- Data shown
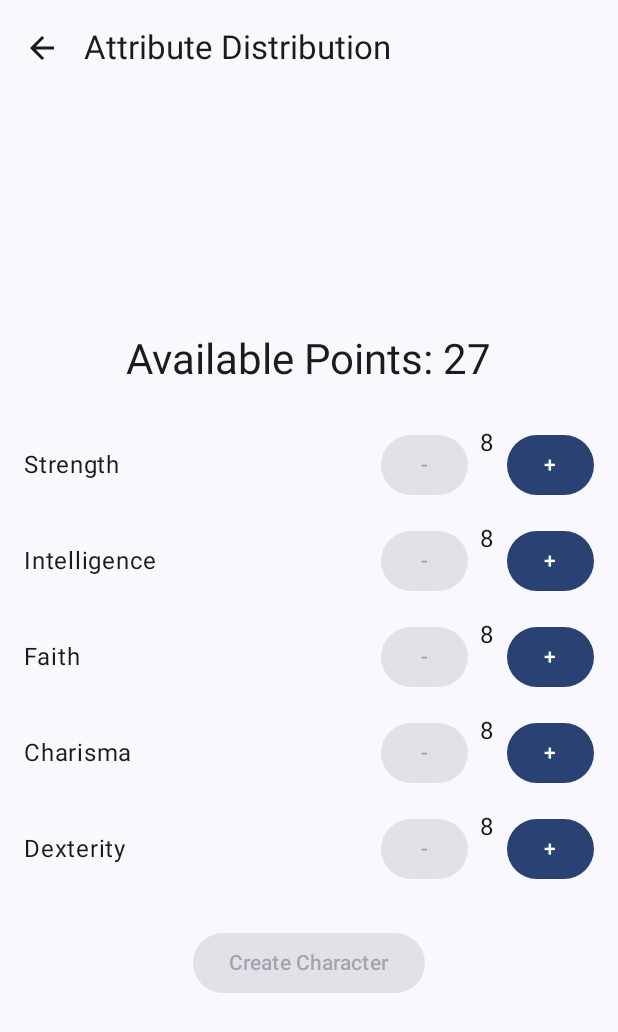
After one commit to luizredig/dungeons-n-kotlin-android-app, an Android app built with Jetpack Compose: the AttributeDistributionActivity screen opened directly, with no data from a screen before it, on a phone screen of 412 x 824 dp. The commit adds this screen. Shown: the top 1032 px of the screen. Run offline under Robolectric (Android 15) with nearby library versions, the phone set to English and light mode, and no system bars.

Commit message:
feat(character): add attribute distribution screen for character creation

```diff
--- a/app/src/main/AndroidManifest.xml
+++ b/app/src/main/AndroidManifest.xml
@@ -12,6 +12,9 @@
         android:supportsRtl="true"
         android:theme="@style/Theme.DungeonsNKotlin"
         tools:targetApi="31">
+        <activity
+            android:name=".AttributeDistributionActivity"
+            android:exported="false" />
         <activity
             android:name=".CharacterCreationActivity"
             android:exported="false" />
--- /dev/null
+++ b/app/src/main/java/com/github/luizredig/dungeons_n_kotlin/AttributeDistributionActivity.kt
@@ -0,0 +1,190 @@
+package com.github.luizredig.dungeons_n_kotlin
+
+import android.os.Bundle
+import android.widget.Toast
+import androidx.activity.ComponentActivity
+import androidx.activity.compose.setContent
+import androidx.compose.foundation.layout.*
+import androidx.compose.material3.*
+import androidx.compose.runtime.*
+import androidx.compose.ui.Alignment
+import androidx.compose.ui.Modifier
+import androidx.compose.ui.platform.LocalContext
+import androidx.compose.ui.unit.dp
+import androidx.compose.material.icons.Icons
+import androidx.compose.material.icons.filled.ArrowBack
+import com.github.luizredig.dungeons_n_kotlin.ui.theme.DungeonsNKotlinTheme
+
+class AttributeDistributionActivity : ComponentActivity() {
+    override fun onCreate(savedInstanceState: Bundle?) {
+        super.onCreate(savedInstanceState)
+        setContent {
+            DungeonsNKotlinTheme {
+                AttributeDistributionScreen(onBackClick = { finish() })
+            }
+        }
+    }
+}
+
+@OptIn(ExperimentalMaterial3Api::class)
+@Composable
+fun AttributeDistributionScreen(onBackClick: () -> Unit) {
+    var availablePoints by remember { mutableStateOf(27) }
+    var strength by remember { mutableStateOf(8) }
+    var intelligence by remember { mutableStateOf(8) }
+    var faith by remember { mutableStateOf(8) }
+    var charisma by remember { mutableStateOf(8) }
+    var dexterity by remember { mutableStateOf(8) }
+    val context = LocalContext.current
+
+    Scaffold(
+        topBar = {
+            TopAppBar(
+                title = { Text("Attribute Distribution") },
+                navigationIcon = {
+                    IconButton(onClick = { onBackClick() }) {
+                        Icon(Icons.Default.ArrowBack, contentDescription = "Back")
+                    }
+                }
+            )
+        },
+        content = { padding ->
+            Column(
+                modifier = Modifier
+                    .fillMaxSize()
+                    .padding(padding)
+                    .padding(16.dp),
+                verticalArrangement = Arrangement.Center,
+                horizontalAlignment = Alignment.CenterHorizontally
+            ) {
+                Text(text = "Available Points: $availablePoints", style = MaterialTheme.typography.headlineMedium)
+
+                Spacer(modifier = Modifier.height(20.dp))
+
+                AttributeRow(
+                    attributeName = "Strength",
+                    attributeValue = strength,
+                    onIncrement = {
+                        if (strength < 15 && availablePoints > 0) {
+                            strength++
+                            availablePoints--
+                        }
+                    },
+                    onDecrement = {
+                        if (strength > 8) {
+                            strength--
+                            availablePoints++
+                        }
+                    }
+                )
+
+                AttributeRow(
+                    attributeName = "Intelligence",
+                    attributeValue = intelligence,
+                    onIncrement = {
+                        if (intelligence < 15 && availablePoints > 0) {
+                            intelligence++
+                            availablePoints--
+                        }
+                    },
+                    onDecrement = {
+                        if (intelligence > 8) {
+                            intelligence--
+                            availablePoints++
+                        }
+                    }
+                )
+
+                AttributeRow(
+                    attributeName = "Faith",
+                    attributeValue = faith,
+                    onIncrement = {
+                        if (faith < 15 && availablePoints > 0) {
+                            faith++
+                            availablePoints--
+                        }
+                    },
+                    onDecrement = {
+                        if (faith > 8) {
+                            faith--
+                            availablePoints++
+                        }
+                    }
+                )
+
+                AttributeRow(
+                    attributeName = "Charisma",
+                    attributeValue = charisma,
+                    onIncrement = {
+                        if (charisma < 15 && availablePoints > 0) {
+                            charisma++
+                            availablePoints--
+                        }
+                    },
+                    onDecrement = {
+                        if (charisma > 8) {
+                            charisma--
+                            availablePoints++
+                        }
+                    }
+                )
+
+                AttributeRow(
+                    attributeName = "Dexterity",
+                    attributeValue = dexterity,
+                    onIncrement = {
+                        if (dexterity < 15 && availablePoints > 0) {
+                            dexterity++
+                            availablePoints--
+                        }
+                    },
+                    onDecrement = {
+                        if (dexterity > 8) {
+                            dexterity--
+                            availablePoints++
+                        }
+                    }
+                )
+
+                Spacer(modifier = Modifier.height(20.dp))
+
+                Button(
+                    onClick = {
+                        Toast.makeText(context, "Character Created!", Toast.LENGTH_SHORT).show()
+                    },
+                    enabled = availablePoints == 0,
+                    modifier = Modifier.align(Alignment.CenterHorizontally)
+                ) {
+                    Text(text = "Create Character")
+                }
+            }
+        }
+    )
+}
+
+@Composable
+fun AttributeRow(
+    attributeName: String,
+    attributeValue: Int,
+    onIncrement: () -> Unit,
+    onDecrement: () -> Unit
+) {
+    Row(
+        verticalAlignment = Alignment.CenterVertically,
+        horizontalArrangement = Arrangement.SpaceBetween,
+        modifier = Modifier.fillMaxWidth().padding(vertical = 8.dp)
+    ) {
+        Text(text = attributeName, style = MaterialTheme.typography.bodyLarge)
+        Row {
+            Button(onClick = { onDecrement() }, enabled = attributeValue > 8) {
+                Text("-")
+            }
+            Spacer(modifier = Modifier.width(8.dp))
+            Text(text = attributeValue.toString(), style = MaterialTheme.typography.bodyLarge)
+            Spacer(modifier = Modifier.width(8.dp))
+            Button(onClick = { onIncrement() }, enabled = attributeValue < 15) {
+                Text("+")
+            }
+        }
+    }
+}
```
Also changed, not shown: app/src/main/java/com/github/luizredig/dungeons_n_kotlin/CharacterCreationActivity.kt (+10 -32 lines).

- Task instructions
Supply only the number of lines above in which "attributeName" occurs.

- Exercise response
7